The town's not big enough for the both of them.
We just wrote about a French werewolf novel—The Werewolf of Paris by Guy Endore—and now we've come across Les loups de la violence by Michael Shiofy. Some sources claim this was written by Belgian author Guy de Wargny under a pseudonym, but it's actually a 1966 reprint of a 1965 Italian novel called La dama dei lupi, which was written by Harry Small, a pseudonym used by Mario Penzauti. Yes, it's always complicated with these European books. It was published in France by Éditions Bel Air and was part of its Les Adventures de Dracula line, a twelve book series that featured all kinds of monsters, but not Dracula, strangely. However a vampire did star in entry nine, Frank Graegorius's Le vampire de la pleine lune, so that counts, we guess. We haven't read this. If it's as good as The Werewolf of Paris we'd be shocked. But the cover is comparable, we think. It was painted by James Hodges, whose artistic virtues we've extolled before. To see him at his best we suggest you check here and here.
You know why I'm great at my job? Because I'm sweating like a racehorse in this get-up and you can't tell.

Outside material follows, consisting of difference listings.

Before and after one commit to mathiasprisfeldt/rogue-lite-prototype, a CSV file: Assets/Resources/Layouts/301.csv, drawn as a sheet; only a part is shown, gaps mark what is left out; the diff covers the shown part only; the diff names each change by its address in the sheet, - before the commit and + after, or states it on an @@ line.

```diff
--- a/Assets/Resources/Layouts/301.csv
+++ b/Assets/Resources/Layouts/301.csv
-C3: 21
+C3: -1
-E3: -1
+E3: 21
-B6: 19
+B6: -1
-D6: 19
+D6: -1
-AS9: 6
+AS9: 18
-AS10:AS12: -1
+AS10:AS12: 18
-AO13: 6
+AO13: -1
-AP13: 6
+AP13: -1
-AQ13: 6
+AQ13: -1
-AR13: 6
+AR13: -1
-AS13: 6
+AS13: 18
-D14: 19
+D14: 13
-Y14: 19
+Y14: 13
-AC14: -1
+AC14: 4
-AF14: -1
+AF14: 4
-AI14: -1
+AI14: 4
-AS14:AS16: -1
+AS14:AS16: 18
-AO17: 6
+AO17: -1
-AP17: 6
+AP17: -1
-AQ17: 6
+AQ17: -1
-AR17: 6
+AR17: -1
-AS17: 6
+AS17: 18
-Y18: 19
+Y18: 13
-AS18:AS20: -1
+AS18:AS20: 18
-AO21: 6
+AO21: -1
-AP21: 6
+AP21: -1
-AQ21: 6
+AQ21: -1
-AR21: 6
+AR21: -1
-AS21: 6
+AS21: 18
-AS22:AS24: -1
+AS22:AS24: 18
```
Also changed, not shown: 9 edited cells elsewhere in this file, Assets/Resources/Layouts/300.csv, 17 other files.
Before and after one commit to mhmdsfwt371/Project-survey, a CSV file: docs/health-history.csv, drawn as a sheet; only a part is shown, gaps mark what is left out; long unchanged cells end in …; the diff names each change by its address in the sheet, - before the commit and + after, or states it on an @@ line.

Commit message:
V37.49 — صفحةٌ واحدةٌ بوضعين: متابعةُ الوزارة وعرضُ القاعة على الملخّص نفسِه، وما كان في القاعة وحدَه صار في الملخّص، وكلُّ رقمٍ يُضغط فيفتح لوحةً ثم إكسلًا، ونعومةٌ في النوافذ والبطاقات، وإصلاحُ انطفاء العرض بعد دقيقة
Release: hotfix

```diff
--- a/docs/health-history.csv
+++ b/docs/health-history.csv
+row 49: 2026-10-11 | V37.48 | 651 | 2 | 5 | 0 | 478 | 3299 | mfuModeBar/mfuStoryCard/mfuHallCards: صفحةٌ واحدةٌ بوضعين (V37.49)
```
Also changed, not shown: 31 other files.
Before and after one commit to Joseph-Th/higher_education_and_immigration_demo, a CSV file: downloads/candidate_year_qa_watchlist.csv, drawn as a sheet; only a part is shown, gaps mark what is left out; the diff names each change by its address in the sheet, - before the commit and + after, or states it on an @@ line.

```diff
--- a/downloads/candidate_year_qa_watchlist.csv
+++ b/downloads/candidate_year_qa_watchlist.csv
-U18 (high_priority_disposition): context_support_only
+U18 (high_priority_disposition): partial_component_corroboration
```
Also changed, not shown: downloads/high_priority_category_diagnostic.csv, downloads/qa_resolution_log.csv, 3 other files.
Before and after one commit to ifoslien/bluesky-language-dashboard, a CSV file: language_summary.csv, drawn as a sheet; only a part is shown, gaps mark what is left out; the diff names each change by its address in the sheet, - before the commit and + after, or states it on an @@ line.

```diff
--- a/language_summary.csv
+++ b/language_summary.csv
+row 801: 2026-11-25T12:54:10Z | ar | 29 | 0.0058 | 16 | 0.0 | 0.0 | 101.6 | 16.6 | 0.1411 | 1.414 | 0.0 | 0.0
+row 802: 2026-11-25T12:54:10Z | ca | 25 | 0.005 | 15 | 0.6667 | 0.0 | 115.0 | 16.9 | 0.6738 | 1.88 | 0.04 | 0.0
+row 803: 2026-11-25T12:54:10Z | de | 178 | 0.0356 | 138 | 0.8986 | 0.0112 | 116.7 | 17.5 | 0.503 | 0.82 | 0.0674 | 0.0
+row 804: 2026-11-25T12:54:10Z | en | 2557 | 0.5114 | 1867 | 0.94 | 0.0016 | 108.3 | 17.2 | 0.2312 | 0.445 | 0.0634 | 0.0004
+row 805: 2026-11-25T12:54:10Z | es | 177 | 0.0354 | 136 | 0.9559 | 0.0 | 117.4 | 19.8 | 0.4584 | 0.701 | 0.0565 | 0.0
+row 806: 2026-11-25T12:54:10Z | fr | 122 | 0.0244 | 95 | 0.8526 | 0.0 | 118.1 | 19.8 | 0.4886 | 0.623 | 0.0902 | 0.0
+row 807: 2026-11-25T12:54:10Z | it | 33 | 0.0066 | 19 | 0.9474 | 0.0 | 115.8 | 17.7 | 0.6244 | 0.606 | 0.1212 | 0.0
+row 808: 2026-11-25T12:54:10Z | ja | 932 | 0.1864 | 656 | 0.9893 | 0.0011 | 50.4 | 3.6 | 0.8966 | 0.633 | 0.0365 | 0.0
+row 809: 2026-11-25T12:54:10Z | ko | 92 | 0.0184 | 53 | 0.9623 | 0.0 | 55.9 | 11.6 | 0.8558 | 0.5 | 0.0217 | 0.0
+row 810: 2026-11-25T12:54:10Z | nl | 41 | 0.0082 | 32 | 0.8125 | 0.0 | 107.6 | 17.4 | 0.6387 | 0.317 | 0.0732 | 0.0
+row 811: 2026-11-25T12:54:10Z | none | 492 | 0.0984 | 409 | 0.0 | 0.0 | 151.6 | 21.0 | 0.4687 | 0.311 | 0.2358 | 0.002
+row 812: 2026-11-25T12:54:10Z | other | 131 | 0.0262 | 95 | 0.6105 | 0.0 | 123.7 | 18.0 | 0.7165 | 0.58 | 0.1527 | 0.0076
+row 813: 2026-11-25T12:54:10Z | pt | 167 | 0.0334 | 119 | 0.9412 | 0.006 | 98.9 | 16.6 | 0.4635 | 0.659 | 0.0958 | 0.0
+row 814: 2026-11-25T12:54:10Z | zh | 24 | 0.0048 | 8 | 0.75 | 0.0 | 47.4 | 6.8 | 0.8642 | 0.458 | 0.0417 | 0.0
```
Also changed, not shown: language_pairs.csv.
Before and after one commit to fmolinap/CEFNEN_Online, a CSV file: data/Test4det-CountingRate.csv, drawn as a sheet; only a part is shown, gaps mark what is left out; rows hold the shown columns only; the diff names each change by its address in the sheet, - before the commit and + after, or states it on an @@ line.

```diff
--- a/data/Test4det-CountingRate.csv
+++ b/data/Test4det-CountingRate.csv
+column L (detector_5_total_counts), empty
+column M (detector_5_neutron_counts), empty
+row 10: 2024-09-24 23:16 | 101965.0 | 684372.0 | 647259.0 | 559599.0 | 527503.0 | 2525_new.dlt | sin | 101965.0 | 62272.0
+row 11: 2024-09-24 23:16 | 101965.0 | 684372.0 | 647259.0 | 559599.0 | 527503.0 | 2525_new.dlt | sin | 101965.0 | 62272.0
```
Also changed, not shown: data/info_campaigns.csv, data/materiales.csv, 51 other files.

French artist Alex Pinon knocks this cover for the spy thriller Mission spéciale à Rio out of the park with his black clad femme fatale and backdrop of Guanabara Bay and its famed Sugarloaf Mountain. Since Rio's average daily temperature never drops below 80 Fahrenheit, no Brazilian would actually dress like this, at least not during daytime, but the art is great. The book was published by Société des Éditions Nouvelles Valmont and its author called himself Commandant René. You're probably assuming that's a pseudonym, and you're right. It was used by Jacques Dubessy, Guy de Wargny, Henri Certigny, and other authors. Between them they wrote more than thirty books as this Commandant person, with the above coming in 1959. We have a lot of French art in the website, so poke around if it interests you. We'll have more soon.